Calzedonia Group has extended the closure of all its stores throughout Italy for its brands including Calzedonia, Intimissimi, Intimissimi Uomo, Tezenis, Falconeri, Signorvino, Atelier Emé and outlets. “Because we do not sell essential and basic goods, we felt it was right to do what is in our power to protect as much as possible the health of our customers and our employees,” said founder and chairman Sandro Veronesi.
Similarly, Benetton Group, which already implemented restrictions for its manufacturing activities by closing its plants in Ponzano Fabrica and Castrette, in the Veneto region, shuttered all its stores in the country for the United Colors of Benetton, Sisley and Undercolors of Benetton brands for two weeks.
“It’s necessary more than ever to work together. Institutions, enterprises and each citizen should join forces to face this emergency. We feel a strong responsibility as a company toward our employees, customers and their families. We’re strong and I feel confident about the future of Geox, our sector and country once this difficult period is over,” said Mario Moretti Polegato, president and founder of footwear company Geox announcing all its 150 directly operated stores across Italy will be closed through at least March 15.
To safeguard both employees’ and customers’ health, Aspesi also decided to temporarily shut down its stores in Italy beginning Wednesday.
“Now more than ever, we’re all called to act responsibly toward ourselves and the community,” said the company’s ceo Simona Clemenza. “The priority is to reduce the occasions of infection and, in sync with the direction suggested by the institutions, we have taken this decision: to stop now in order to restart as soon as possible with even more determination.”
Beauty-wise, Italian leading cosmetics label Kiko Milano shut all its 340 stores across the country until April 3.

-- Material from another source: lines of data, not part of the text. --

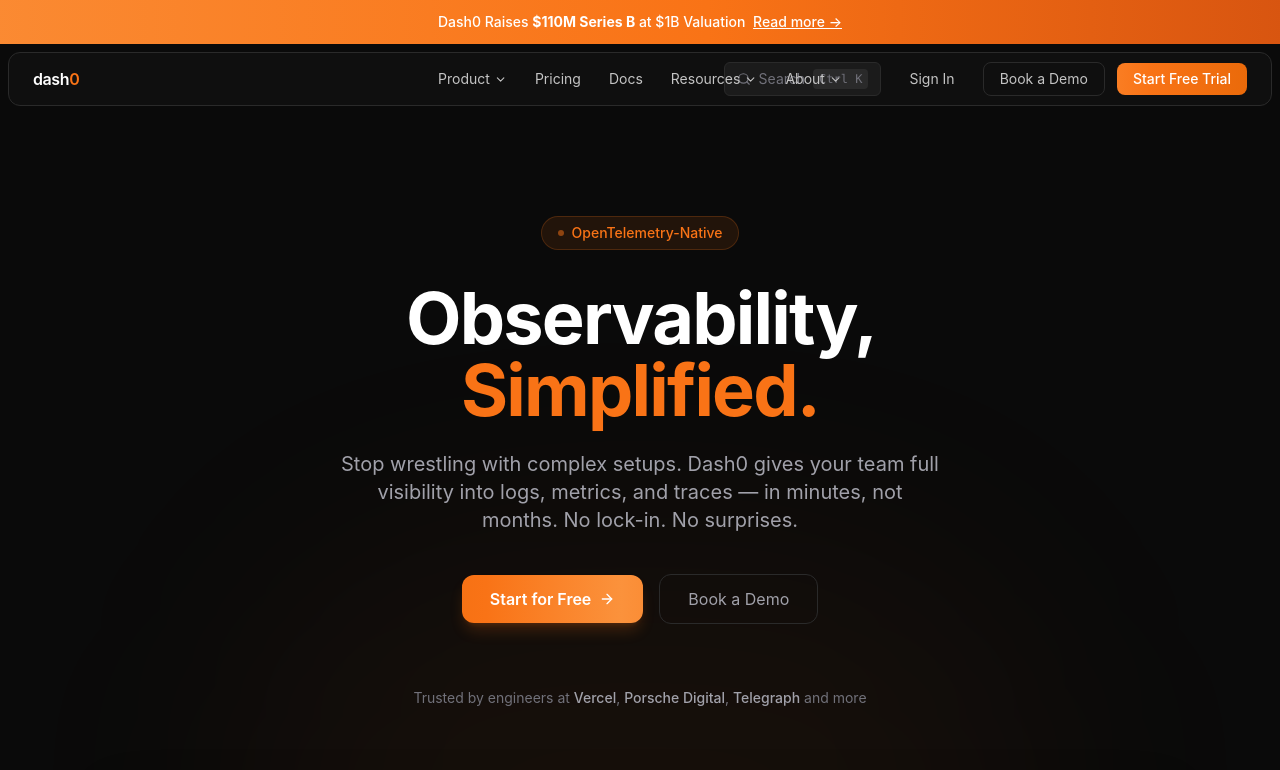
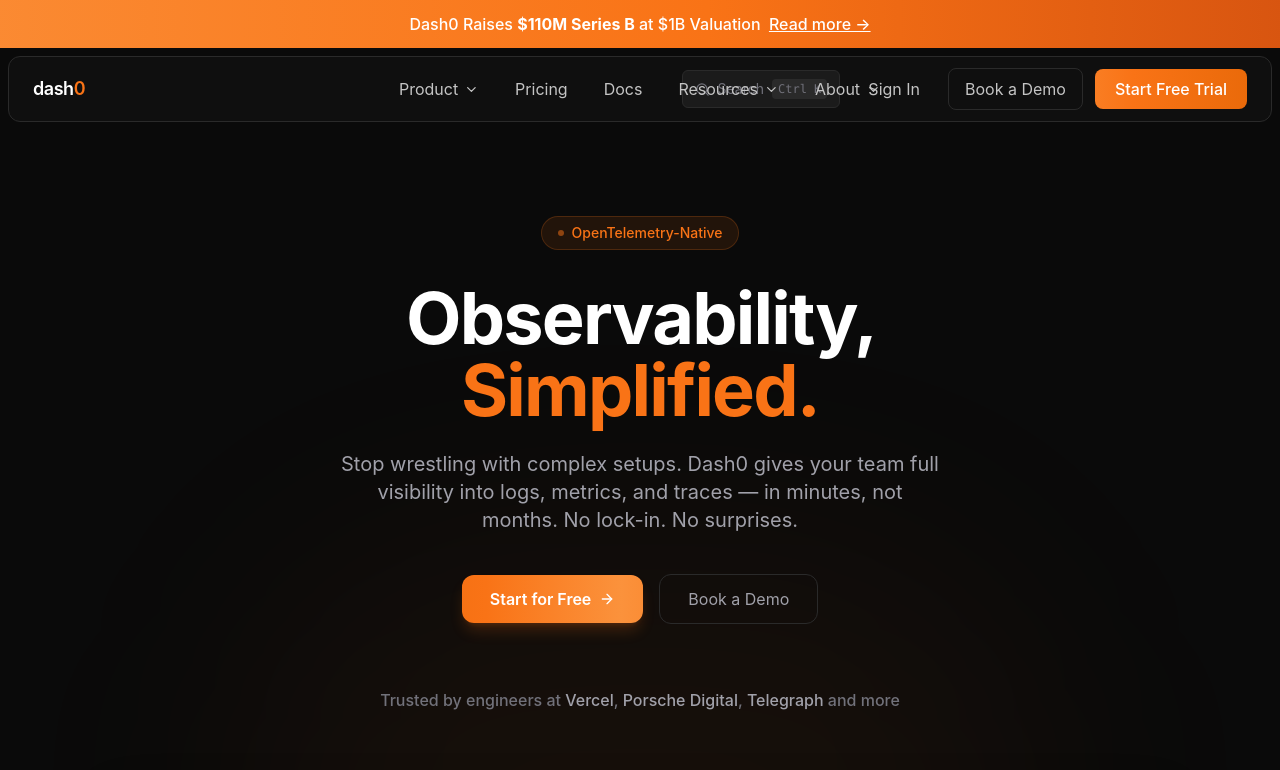
Before and after one commit to heliavz/dash0-website, a Next.js app: page /dash0-website/ in a window 1280 px wide. Shown: the top 770 px of the page. Built offline with nearby package versions, Linux system fonts and the light colour scheme.

Commit message:
increase font sizes and spacing in Navbar and Footer

```diff
--- a/components/home/Hero.tsx
+++ b/components/home/Hero.tsx
@@ -54,7 +54,7 @@
         </div>
 
         {/* Social proof line */}
-        <p className="text-sm text-[#71717a]">
+        <p className="font-medium text-[#71717a]">
           Trusted by engineers at{" "}
           <span className="text-[#a1a1aa] font-medium">Vercel</span>,{" "}
           <span className="text-[#a1a1aa] font-medium">Porsche Digital</span>,{" "}
--- a/components/layout/Footer.tsx
+++ b/components/layout/Footer.tsx
@@ -35,25 +35,25 @@
 
 export default function Footer() {
   return (
-    <footer className="border-t border-[#1f1f1f] bg-[#0a0a0a] pt-16 pb-8">
+    <footer className="border-t border-[#1f1f1f] bg-[#0a0a0a] pt-20 pb-10">
       <div className="max-w-[1440px] mx-auto px-10">
         {/* Top row */}
-        <div className="grid grid-cols-2 md:grid-cols-5 gap-10 pb-12 border-b border-[#1f1f1f]">
+        <div className="grid grid-cols-2 md:grid-cols-5 gap-12 pb-14 border-b border-[#1f1f1f]">
           {/* Brand */}
           <div className="col-span-2 md:col-span-1">
-            <span className="text-white font-semibold text-lg tracking-tight">
+            <span className="text-white font-semibold text-xl tracking-tight">
               dash<span className="text-[#f97316]">0</span>
             </span>
-            <p className="mt-3 text-sm text-[#71717a] leading-relaxed">
+            <p className="mt-4 text-base text-[#71717a] leading-relaxed">
               OpenTelemetry-native observability. Simple to switch. Built to
               last.
             </p>
-            <div className="flex items-center gap-4 mt-5">
+            <div className="flex items-center gap-5 mt-6">
               {socialLinks.map((platform) => (
                 <a
                   key={platform}
                   href="#"
-                  className="text-sm text-[#71717a] hover:text-white transition-colors"
+                  className="text-base text-[#71717a] hover:text-white transition-colors"
                 >
                   {platform}
                 </a>
@@ -64,15 +64,15 @@
           {/* Link columns */}
           {Object.entries(footerLinks).map(([category, links]) => (
             <div key={category}>
-              <p className="text-xs font-semibold tracking-widest text-[#71717a] uppercase mb-4">
+              <p className="text-sm font-semibold tracking-widest text-[#71717a] uppercase mb-5">
                 {category}
               </p>
-              <ul className="space-y-3">
+              <ul className="space-y-3.5">
                 {links.map((link) => (
                   <li key={link.label}>
                     <Link
                       href={link.href}
-                      className="text-sm text-[#a1a1aa] hover:text-white transition-colors"
+                      className="text-base text-white hover:text-[#a1a1aa] transition-colors"
                     >
                       {link.label}
                     </Link>
@@ -84,9 +84,9 @@
         </div>
 
         {/* Bottom row */}
-        <div className="flex flex-col md:flex-row items-center justify-between gap-4 pt-8">
-          <p className="text-sm text-[#71717a]">©2026 Dash0 Inc.</p>
-          <div className="flex items-center gap-6">
+        <div className="flex flex-col md:flex-row items-center justify-between gap-4 pt-10">
+          <p className="text-base text-[#71717a]">©2026 Dash0 Inc.</p>
+          <div className="flex items-center gap-8">
             {[
               "Terms and Conditions",
               "Privacy Policy",
@@ -95,7 +95,7 @@
               <Link
                 key={item}
                 href="#"
-                className="text-sm text-[#71717a] hover:text-white transition-colors"
+                className="text-base text-[#71717a] hover:text-white transition-colors"
               >
                 {item}
               </Link>
--- a/components/layout/Navbar.tsx
+++ b/components/layout/Navbar.tsx
@@ -50,7 +50,7 @@
   return (
     <nav className="fixed top-0 left-0 right-0 z-50">
       {/* Announcement bar */}
-      <div className="announcement-bar py-3 px-6 text-center text-sm text-white font-medium">
+      <div className="announcement-bar py-3 px-6 text-center text-base text-white font-medium">
         Dash0 Raises <span className="font-bold">$110M Series B</span> at $1B
         Valuation{" "}
         <a href="#" className="underline hover:no-underline ml-1">
@@ -65,10 +65,10 @@
             scrolled ? "bg-[#0f0f0f]/95 backdrop-blur-md" : "bg-[#0f0f0f]"
           }`}
         >
-          <div className="w-full h-[52px] flex items-center justify-between gap-6 px-6 relative">
+          <div className="w-full h-[64px] flex items-center justify-between gap-6 px-6 relative">
             {/* Logo */}
             <Link href="/" className="flex items-center gap-2.5 shrink-0 z-10">
-              <span className="text-white font-semibold text-base tracking-tight">
+              <span className="text-white font-semibold text-lg tracking-tight">
                 dash<span className="text-[#f97316]">0</span>
               </span>
             </Link>
@@ -77,13 +77,13 @@
             <div className="hidden md:flex items-center gap-1 absolute left-1/2 -translate-x-1/2">
               <div className="relative">
                 <button
-                  className="flex items-center gap-1 text-sm text-[#c4c4c4] hover:text-white transition-colors px-3 py-2 rounded-md hover:bg-white/5"
+                  className="flex items-center gap-1.5 text-base text-[#c4c4c4] hover:text-white transition-colors px-4 py-2 rounded-md hover:bg-white/5"
                   onMouseEnter={() => setProductOpen(true)}
                   onMouseLeave={() => setProductOpen(false)}
                 >
                   Product{" "}
                   <ChevronDown
-                    size={13}
+                    size={15}
                     className={`transition-transform duration-200 ${
                       productOpen ? "rotate-180" : ""
                     }`}
@@ -92,13 +92,13 @@
 
                 {productOpen && (
                   <div
-                    className="absolute top-full left-1/2 -translate-x-1/2 mt-1 w-[480px] bg-[#161616] border border-[#2a2a2a] rounded-xl p-5 shadow-2xl shadow-black/50"
+                    className="absolute top-full left-1/2 -translate-x-1/2 mt-1 w-[520px] bg-[#161616] border border-[#2a2a2a] rounded-xl p-6 shadow-2xl shadow-black/50"
                     onMouseEnter={() => setProductOpen(true)}
                     onMouseLeave={() => setProductOpen(false)}
                   >
                     <div className="grid grid-cols-2 gap-6">
                       <div>
-                        <p className="text-[10px] font-semibold tracking-widest text-[#71717a] uppercase mb-3">
+                        <p className="text-xs font-semibold tracking-widest text-[#71717a] uppercase mb-3">
                           Use Cases
                         </p>
                         <ul className="space-y-1">
@@ -106,7 +106,7 @@
                             <li key={link.label}>
                               <Link
                                 href={link.href}
-                                className="block text-sm text-[#a1a1aa] hover:text-white transition-colors py-1 px-2 rounded-md hover:bg-white/5"
+                                className="block text-base text-[#a1a1aa] hover:text-white transition-colors py-1.5 px-2 rounded-md hover:bg-white/5"
                               >
                                 {link.label}
                               </Link>
@@ -115,7 +115,7 @@
                         </ul>
                       </div>
                       <div>
-                        <p className="text-[10px] font-semibold tracking-widest text-[#71717a] uppercase mb-3">
+                        <p className="text-xs font-semibold tracking-widest text-[#71717a] uppercase mb-3">
                           Platform Features
                         </p>
                         <ul className="space-y-1">
@@ -123,7 +123,7 @@
                             <li key={link.label}>
                               <Link
                                 href={link.href}
-                                className="block text-sm text-[#a1a1aa] hover:text-white transition-colors py-1 px-2 rounded-md hover:bg-white/5"
+                                className="block text-base text-[#a1a1aa] hover:text-white transition-colors py-1.5 px-2 rounded-md hover:bg-white/5"
                               >
                                 {link.label}
                               </Link>
@@ -140,24 +140,24 @@
                 <Link
                   key={item}
                   href="#"
-                  className="text-sm text-[#c4c4c4] hover:text-white transition-colors px-3 py-2 rounded-md hover:bg-white/5"
+                  className="text-base text-[#c4c4c4] hover:text-white transition-colors px-4 py-2 rounded-md hover:bg-white/5"
                 >
                   {item}
                 </Link>
               ))}
 
-              <button className="flex items-center gap-1 text-sm text-[#c4c4c4] hover:text-white transition-colors px-3 py-2 rounded-md hover:bg-white/5">
-                Resources <ChevronDown size={13} />
+              <button className="flex items-center gap-1.5 text-base text-[#c4c4c4] hover:text-white transition-colors px-4 py-2 rounded-md hover:bg-white/5">
+                Resources <ChevronDown size={15} />
               </button>
-              <button className="flex items-center gap-1 text-sm text-[#c4c4c4] hover:text-white transition-colors px-3 py-2 rounded-md hover:bg-white/5">
-                About <ChevronDown size={13} />
+              <button className="flex items-center gap-1.5 text-base text-[#c4c4c4] hover:text-white transition-colors px-4 py-2 rounded-md hover:bg-white/5">
+                About <ChevronDown size={15} />
               </button>
             </div>
 
             {/* Right side */}
             <div className="hidden md:flex items-center gap-3">
-              <button className="flex items-center gap-2 text-sm text-[#71717a] hover:text-white transition-colors bg-white/5 hover:bg-white/10 border border-[#2a2a2a] rounded-md px-3 py-1.5">
-                <Search size={14} />
+              <button className="flex items-center gap-2 text-sm text-[#71717a] hover:text-white transition-colors bg-white/5 hover:bg-white/10 border border-[#2a2a2a] rounded-md px-3 py-2">
+                <Search size={15} />
                 <span className="hidden lg:inline">Search</span>
                 <kbd className="hidden lg:inline text-xs bg-[#2a2a2a] px-1.5 py-0.5 rounded font-mono">
                   Ctrl K
@@ -166,19 +166,19 @@
 
               <Link
                 href="#"
-                className="text-sm text-[#c4c4c4] hover:text-white transition-colors px-4 py-1.5 rounded-lg hover:bg-white/5"
+                className="text-base text-[#c4c4c4] hover:text-white transition-colors px-4 py-2 rounded-lg hover:bg-white/5"
               >
                 Sign In
               </Link>
               <Link
                 href="#"
-                className="text-sm text-[#c4c4c4] hover:text-white transition-colors px-4 py-1.5 border border-[#2a2a2a] rounded-lg hover:border-[#3a3a3a]"
+                className="text-base text-[#c4c4c4] hover:text-white transition-colors px-4 py-2 border border-[#2a2a2a] rounded-lg hover:border-[#3a3a3a]"
               >
                 Book a Demo
               </Link>
               <Link
                 href="#"
-                className="btn-gradient text-sm font-medium  hover:bg-[#ea6a0a] text-white px-4 py-1.5 rounded-lg transition-colors"
+                className="btn-gradient text-base font-medium text-white px-5 py-2 rounded-lg transition-colors"
               >
                 Start Free Trial
               </Link>
@@ -189,7 +189,7 @@
               className="md:hidden text-[#a1a1aa] hover:text-white"
               onClick={() => setMobileOpen(!mobileOpen)}
             >
-              {mobileOpen ? <X size={20} /> : <Menu size={20} />}
+              {mobileOpen ? <X size={22} /> : <Menu size={22} />}
             </button>
           </div>
         </div>
@@ -198,26 +198,26 @@
       {/* Mobile menu */}
       {mobileOpen && (
         <div className="md:hidden bg-[#111111] border-t border-[#1f1f1f] px-6 py-4 space-y-3">
-          <p className="text-[10px] font-semibold tracking-widest text-[#71717a] uppercase">
+          <p className="text-xs font-semibold tracking-widest text-[#71717a] uppercase">
             Use Cases
           </p>
           {productLinks.useCases.map((link) => (
             <Link
               key={link.label}
               href={link.href}
-              className="block text-sm text-[#a1a1aa] hover:text-white py-1"
+              className="block text-base text-[#a1a1aa] hover:text-white py-1"
             >
               {link.label}
             </Link>
           ))}
-          <p className="text-[10px] font-semibold tracking-widest text-[#71717a] uppercase pt-2">
+          <p className="text-xs font-semibold tracking-widest text-[#71717a] uppercase pt-2">
             Platform Features
           </p>
           {productLinks.platformFeatures.map((link) => (
             <Link
               key={link.label}
               href={link.href}
-              className="block text-sm text-[#a1a1aa] hover:text-white py-1"
+              className="block text-base text-[#a1a1aa] hover:text-white py-1"
             >
               {link.label}
             </Link>
@@ -227,14 +227,14 @@
               <Link
                 key={item}
                 href="#"
-                className="text-sm text-[#a1a1aa] hover:text-white"
+                className="text-base text-[#a1a1aa] hover:text-white"
               >
                 {item}
               </Link>
             ))}
             <Link
               href="#"
-              className="text-sm font-medium bg-[#f97316] text-white px-4 py-2 rounded-lg text-center mt-2"
+              className="btn-gradient text-base font-medium text-white px-4 py-2.5 rounded-lg text-center mt-2"
             >
               Start Free Trial
             </Link>
```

According to a study conducted by Confcommercio, the coronavirus crisis, which is dramatically hitting the Milan area, which generates 10 percent of the country’s gross domestic product, is expected to cost Italy a loss of 15 billion euros this year.